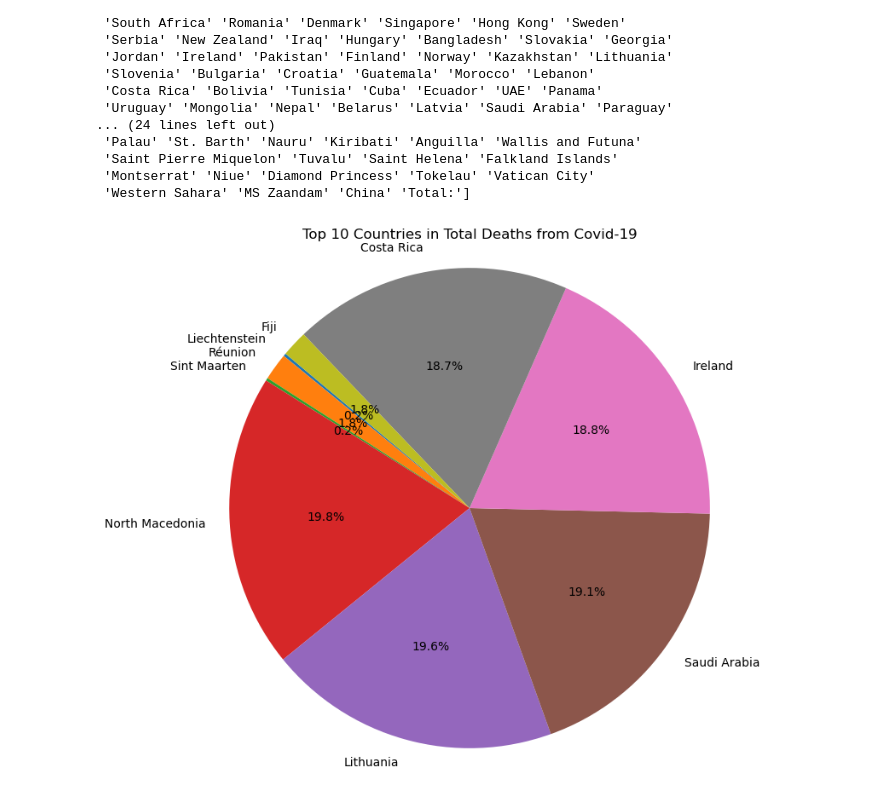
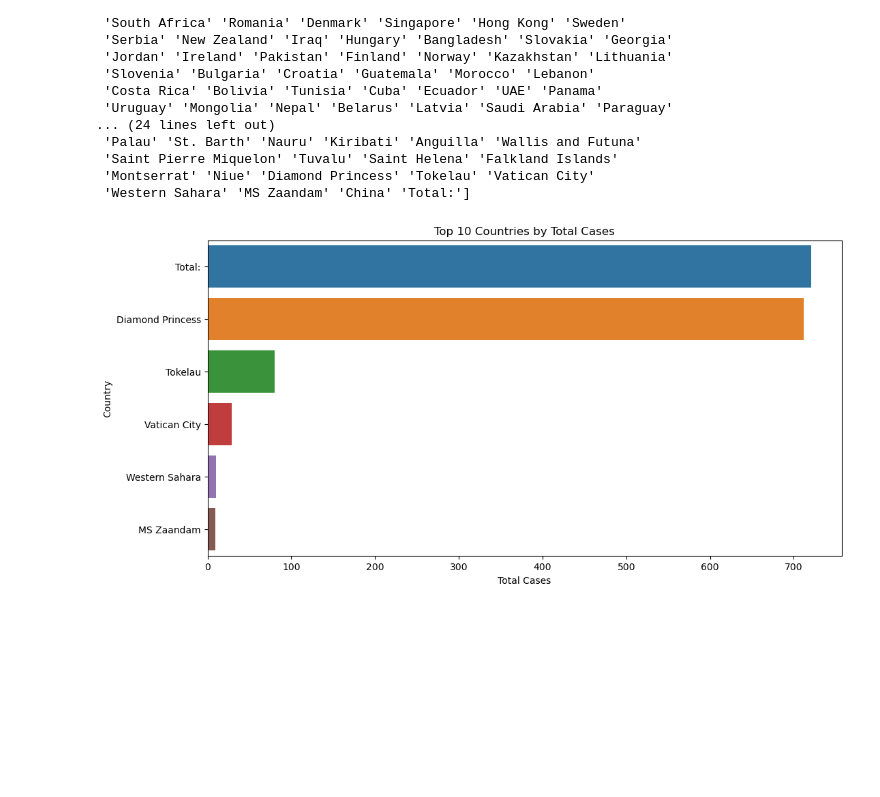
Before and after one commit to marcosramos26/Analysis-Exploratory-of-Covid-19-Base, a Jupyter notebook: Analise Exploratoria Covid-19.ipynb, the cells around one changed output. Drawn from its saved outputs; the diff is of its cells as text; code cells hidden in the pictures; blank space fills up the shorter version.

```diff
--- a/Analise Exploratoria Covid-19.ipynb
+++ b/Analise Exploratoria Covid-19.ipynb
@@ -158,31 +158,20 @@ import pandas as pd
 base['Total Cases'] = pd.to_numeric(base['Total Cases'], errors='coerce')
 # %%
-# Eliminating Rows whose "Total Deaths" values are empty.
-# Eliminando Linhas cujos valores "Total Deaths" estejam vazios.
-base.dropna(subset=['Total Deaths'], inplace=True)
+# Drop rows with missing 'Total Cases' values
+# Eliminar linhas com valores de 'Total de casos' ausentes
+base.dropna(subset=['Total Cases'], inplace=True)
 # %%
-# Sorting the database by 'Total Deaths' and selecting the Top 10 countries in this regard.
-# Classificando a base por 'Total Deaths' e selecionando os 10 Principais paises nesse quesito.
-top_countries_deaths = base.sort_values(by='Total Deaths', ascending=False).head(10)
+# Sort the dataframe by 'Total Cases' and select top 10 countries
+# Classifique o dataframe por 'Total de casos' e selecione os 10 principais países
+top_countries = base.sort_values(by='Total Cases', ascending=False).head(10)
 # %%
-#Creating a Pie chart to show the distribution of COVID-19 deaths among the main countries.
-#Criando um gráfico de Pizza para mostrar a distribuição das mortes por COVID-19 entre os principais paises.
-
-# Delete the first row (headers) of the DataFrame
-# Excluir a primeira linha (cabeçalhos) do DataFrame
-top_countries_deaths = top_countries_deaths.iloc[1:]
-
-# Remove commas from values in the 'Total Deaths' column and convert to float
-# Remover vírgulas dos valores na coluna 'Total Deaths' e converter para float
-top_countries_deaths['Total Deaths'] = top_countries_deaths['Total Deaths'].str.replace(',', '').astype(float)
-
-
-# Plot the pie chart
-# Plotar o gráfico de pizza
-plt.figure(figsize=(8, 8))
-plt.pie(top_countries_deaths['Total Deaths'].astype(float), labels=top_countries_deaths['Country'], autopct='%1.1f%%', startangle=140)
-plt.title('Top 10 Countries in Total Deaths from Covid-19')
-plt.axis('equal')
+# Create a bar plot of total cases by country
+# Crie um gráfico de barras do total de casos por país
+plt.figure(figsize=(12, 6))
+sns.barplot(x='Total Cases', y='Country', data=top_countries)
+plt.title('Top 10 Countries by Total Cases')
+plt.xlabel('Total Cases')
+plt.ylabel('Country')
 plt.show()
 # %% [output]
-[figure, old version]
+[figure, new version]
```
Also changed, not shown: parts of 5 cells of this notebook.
--
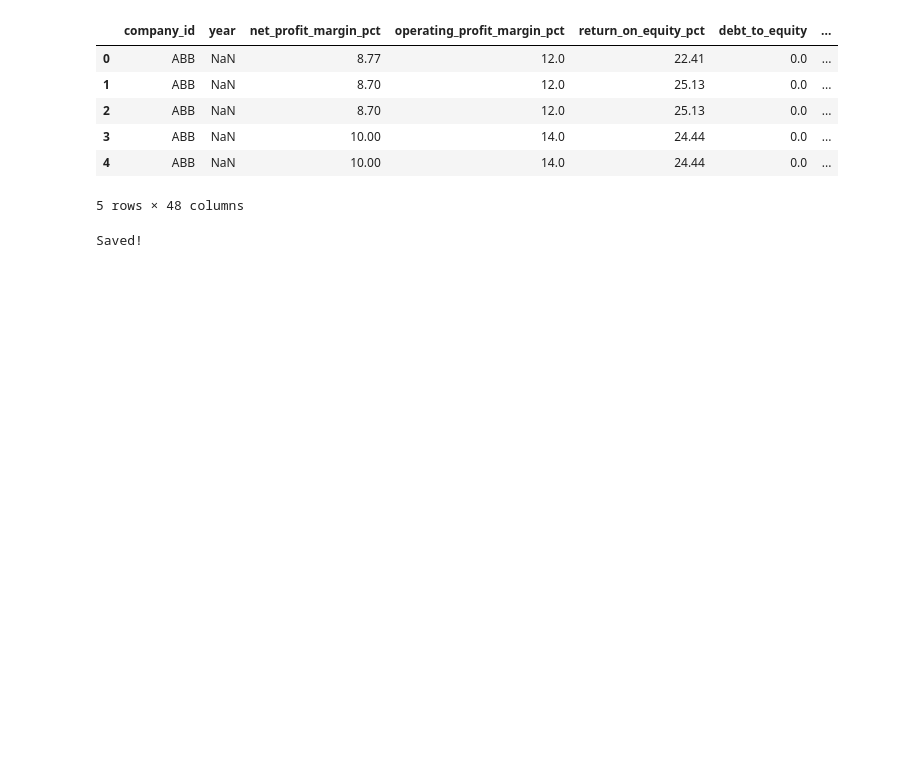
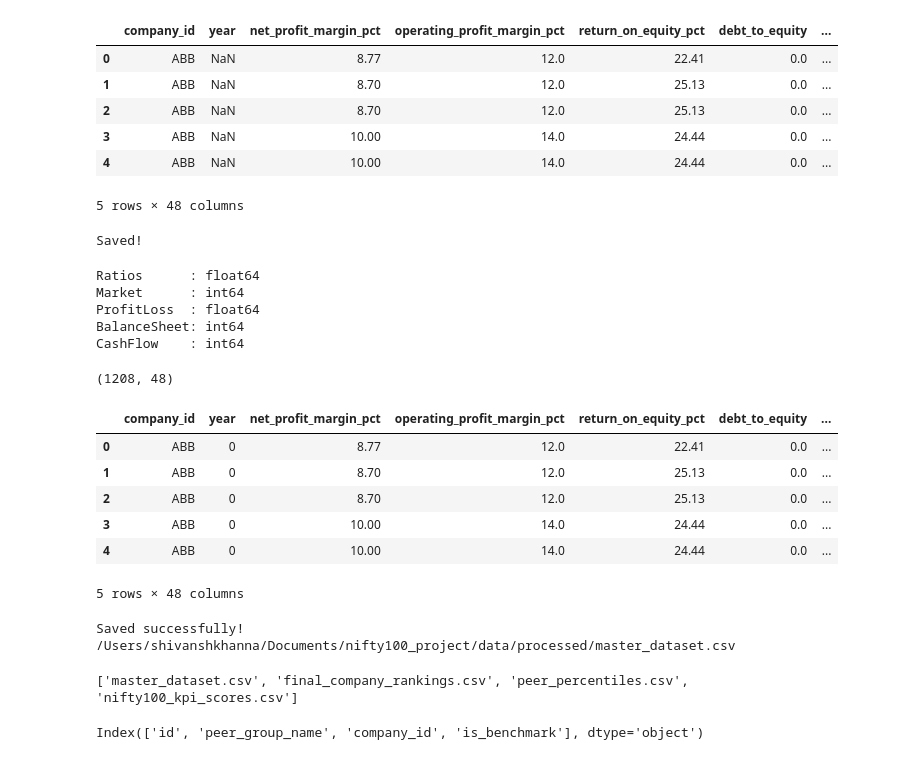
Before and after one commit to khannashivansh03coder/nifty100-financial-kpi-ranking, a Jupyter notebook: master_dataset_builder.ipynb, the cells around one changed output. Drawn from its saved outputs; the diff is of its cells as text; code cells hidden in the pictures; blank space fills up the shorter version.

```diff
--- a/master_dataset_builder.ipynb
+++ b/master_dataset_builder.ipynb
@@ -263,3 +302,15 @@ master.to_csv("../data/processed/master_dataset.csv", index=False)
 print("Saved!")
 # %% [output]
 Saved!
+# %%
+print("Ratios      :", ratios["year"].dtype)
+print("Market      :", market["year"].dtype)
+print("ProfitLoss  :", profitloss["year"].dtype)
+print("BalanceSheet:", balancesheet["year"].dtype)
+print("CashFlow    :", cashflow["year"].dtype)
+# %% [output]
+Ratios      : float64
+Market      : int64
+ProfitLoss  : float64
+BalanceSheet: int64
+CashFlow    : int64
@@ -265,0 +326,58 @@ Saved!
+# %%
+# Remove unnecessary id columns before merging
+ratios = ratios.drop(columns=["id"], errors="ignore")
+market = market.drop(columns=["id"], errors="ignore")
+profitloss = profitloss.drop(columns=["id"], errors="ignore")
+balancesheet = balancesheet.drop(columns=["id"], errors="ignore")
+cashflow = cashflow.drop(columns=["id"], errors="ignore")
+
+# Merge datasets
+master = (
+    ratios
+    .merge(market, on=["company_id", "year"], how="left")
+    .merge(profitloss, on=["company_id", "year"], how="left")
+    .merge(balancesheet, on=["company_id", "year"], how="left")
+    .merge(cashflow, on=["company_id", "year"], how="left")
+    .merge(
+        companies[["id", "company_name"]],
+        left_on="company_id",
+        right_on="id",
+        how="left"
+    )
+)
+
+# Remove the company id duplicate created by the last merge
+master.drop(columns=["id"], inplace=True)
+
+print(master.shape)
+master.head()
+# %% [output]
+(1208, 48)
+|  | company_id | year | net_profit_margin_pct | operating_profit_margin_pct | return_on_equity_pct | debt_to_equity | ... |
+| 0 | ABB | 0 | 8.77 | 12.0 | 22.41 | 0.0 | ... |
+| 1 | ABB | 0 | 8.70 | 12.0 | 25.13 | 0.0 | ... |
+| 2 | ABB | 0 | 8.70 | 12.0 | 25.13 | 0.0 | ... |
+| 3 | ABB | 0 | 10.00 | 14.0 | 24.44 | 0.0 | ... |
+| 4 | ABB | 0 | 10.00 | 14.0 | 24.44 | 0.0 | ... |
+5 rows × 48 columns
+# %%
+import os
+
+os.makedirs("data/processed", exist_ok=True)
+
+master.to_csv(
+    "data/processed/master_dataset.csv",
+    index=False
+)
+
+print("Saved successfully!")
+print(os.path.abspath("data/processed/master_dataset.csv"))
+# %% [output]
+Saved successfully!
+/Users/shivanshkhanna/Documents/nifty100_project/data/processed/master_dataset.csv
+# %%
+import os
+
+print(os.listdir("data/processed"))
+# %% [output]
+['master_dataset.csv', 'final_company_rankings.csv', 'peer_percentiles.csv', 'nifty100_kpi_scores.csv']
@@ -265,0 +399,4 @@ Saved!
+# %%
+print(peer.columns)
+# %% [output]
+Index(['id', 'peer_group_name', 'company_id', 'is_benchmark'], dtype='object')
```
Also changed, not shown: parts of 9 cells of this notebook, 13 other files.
---
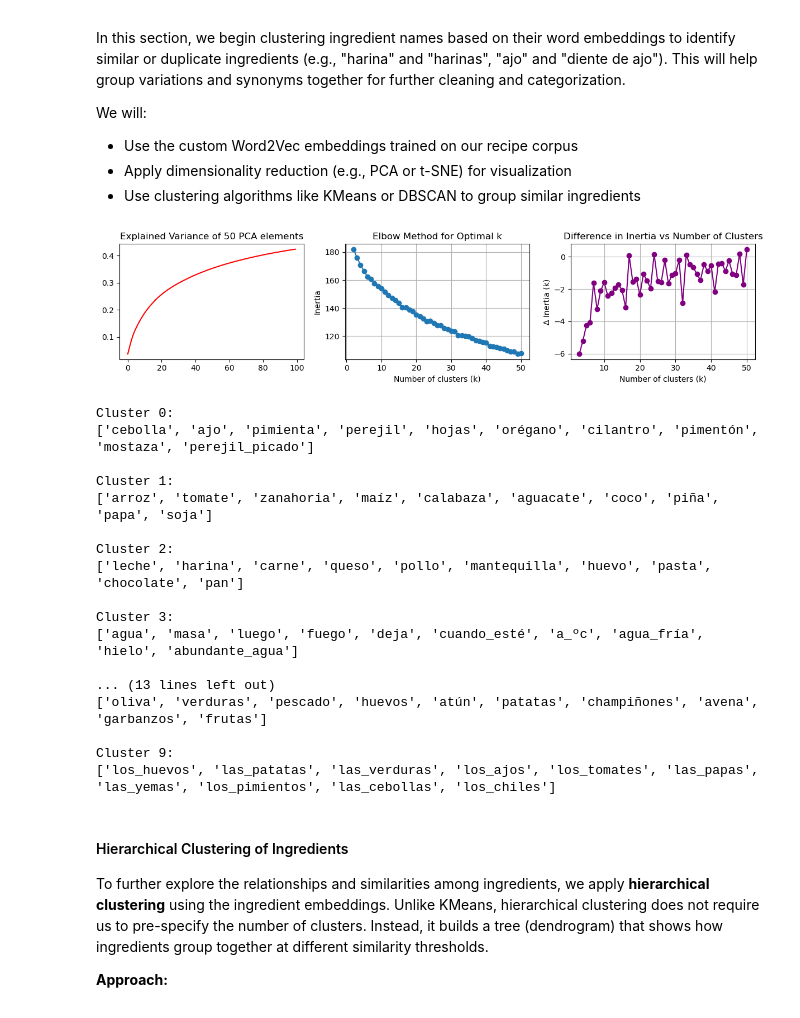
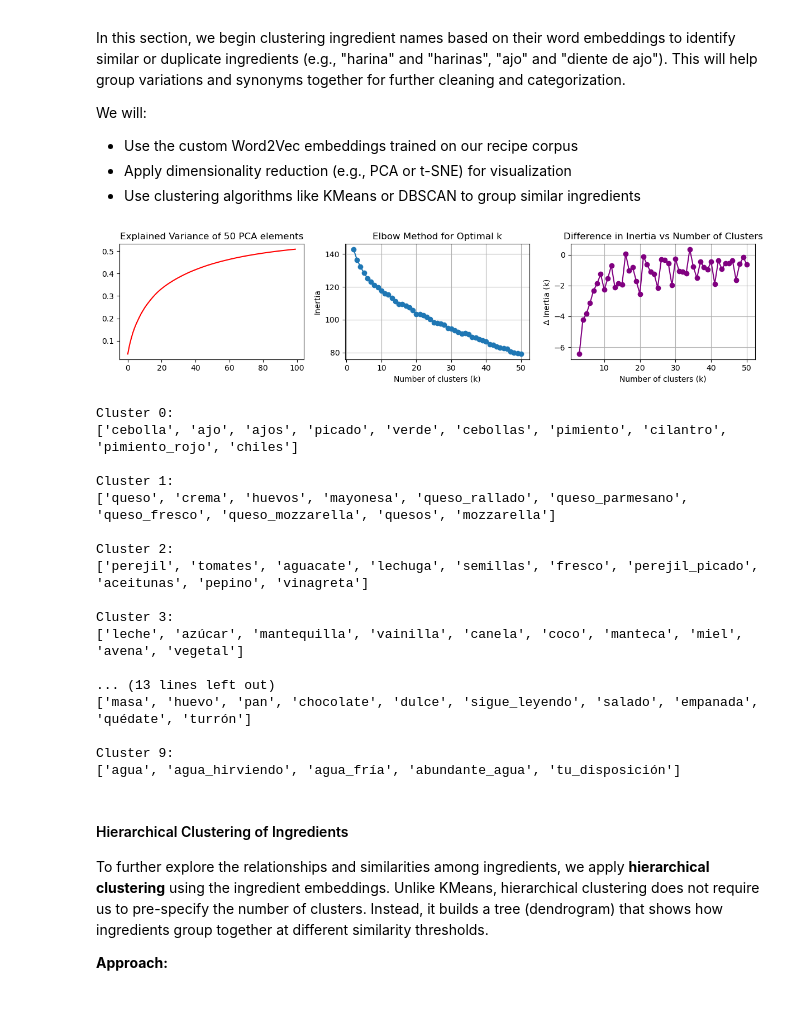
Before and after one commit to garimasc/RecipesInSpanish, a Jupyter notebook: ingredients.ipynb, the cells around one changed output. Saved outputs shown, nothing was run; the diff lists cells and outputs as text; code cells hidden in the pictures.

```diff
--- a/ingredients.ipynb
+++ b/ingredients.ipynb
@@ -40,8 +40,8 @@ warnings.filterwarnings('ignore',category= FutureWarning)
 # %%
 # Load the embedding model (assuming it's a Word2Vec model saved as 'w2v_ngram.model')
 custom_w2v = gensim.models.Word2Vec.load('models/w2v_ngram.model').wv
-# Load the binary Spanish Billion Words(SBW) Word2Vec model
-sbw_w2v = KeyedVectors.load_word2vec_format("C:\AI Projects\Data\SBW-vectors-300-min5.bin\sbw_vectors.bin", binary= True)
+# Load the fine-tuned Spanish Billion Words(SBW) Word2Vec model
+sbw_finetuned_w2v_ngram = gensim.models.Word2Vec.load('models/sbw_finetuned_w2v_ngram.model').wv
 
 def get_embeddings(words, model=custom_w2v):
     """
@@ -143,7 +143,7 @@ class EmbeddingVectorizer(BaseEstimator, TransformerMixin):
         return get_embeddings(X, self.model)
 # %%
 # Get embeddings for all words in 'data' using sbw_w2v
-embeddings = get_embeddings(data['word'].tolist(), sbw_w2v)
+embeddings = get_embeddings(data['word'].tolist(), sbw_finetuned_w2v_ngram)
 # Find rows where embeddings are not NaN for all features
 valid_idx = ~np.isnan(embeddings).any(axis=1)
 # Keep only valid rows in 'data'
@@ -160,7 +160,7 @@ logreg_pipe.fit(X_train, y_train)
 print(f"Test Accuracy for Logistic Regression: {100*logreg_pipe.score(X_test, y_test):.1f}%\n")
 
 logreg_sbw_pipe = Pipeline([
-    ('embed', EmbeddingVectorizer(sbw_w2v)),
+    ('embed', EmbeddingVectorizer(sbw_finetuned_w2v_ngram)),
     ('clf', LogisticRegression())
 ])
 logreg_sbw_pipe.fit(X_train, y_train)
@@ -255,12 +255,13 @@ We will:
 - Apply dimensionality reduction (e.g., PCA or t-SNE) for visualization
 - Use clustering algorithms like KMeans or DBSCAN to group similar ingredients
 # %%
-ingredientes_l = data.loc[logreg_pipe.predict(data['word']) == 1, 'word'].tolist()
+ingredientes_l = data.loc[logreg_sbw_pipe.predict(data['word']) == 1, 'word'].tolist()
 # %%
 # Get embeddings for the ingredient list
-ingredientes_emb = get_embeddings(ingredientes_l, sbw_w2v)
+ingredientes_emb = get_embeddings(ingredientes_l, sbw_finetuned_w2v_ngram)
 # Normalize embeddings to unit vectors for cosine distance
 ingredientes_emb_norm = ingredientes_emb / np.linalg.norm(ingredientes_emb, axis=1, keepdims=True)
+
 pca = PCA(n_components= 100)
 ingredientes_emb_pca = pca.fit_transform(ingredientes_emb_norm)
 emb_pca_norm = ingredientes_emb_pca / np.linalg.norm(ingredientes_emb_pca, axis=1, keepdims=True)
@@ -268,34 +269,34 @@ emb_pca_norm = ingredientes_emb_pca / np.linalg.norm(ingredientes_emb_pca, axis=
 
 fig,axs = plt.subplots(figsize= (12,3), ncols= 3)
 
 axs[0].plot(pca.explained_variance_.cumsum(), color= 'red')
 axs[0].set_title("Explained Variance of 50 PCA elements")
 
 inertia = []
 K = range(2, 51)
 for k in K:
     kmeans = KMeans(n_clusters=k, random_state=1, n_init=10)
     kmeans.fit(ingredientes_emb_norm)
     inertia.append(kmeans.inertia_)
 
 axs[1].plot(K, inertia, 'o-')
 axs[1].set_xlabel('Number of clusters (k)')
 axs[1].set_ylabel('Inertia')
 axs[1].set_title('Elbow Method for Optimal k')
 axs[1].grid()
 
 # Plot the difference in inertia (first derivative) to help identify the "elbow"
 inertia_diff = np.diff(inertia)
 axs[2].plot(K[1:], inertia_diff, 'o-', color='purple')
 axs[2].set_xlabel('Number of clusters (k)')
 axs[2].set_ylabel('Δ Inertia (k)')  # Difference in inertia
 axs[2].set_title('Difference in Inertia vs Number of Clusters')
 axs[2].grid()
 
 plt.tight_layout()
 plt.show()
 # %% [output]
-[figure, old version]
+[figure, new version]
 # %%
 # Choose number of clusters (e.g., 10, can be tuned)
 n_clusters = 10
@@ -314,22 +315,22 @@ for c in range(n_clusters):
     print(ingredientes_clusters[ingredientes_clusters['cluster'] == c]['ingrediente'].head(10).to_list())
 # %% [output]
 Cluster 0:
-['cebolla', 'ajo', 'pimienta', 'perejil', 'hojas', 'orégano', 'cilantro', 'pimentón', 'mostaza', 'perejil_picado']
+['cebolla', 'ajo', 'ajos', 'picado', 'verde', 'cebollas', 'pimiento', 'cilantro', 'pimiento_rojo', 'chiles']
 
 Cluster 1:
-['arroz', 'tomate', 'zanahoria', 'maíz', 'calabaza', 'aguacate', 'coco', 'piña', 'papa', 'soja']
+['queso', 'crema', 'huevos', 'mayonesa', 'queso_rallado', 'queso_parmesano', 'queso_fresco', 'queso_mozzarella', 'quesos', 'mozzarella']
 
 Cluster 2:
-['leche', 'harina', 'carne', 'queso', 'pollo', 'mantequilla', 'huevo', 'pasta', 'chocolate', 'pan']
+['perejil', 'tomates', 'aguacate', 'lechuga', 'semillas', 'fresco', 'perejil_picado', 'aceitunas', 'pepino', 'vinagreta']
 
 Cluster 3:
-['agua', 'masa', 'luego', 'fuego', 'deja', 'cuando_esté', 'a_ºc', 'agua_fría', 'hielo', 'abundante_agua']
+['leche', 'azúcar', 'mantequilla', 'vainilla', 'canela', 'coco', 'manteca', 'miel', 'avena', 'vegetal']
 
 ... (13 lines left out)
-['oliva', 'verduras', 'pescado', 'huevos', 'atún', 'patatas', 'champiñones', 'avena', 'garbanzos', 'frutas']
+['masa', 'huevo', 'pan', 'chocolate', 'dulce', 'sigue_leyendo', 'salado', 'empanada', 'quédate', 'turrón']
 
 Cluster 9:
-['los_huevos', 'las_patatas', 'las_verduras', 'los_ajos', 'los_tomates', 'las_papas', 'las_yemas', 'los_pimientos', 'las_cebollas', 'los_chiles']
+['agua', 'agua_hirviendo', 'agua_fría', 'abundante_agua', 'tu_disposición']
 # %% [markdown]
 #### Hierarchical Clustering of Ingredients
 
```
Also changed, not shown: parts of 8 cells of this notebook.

◆ **Work task**: Output the number of lines in the records above that contain the string "errors", and no other text.

◆ **Response to the exercise**: 6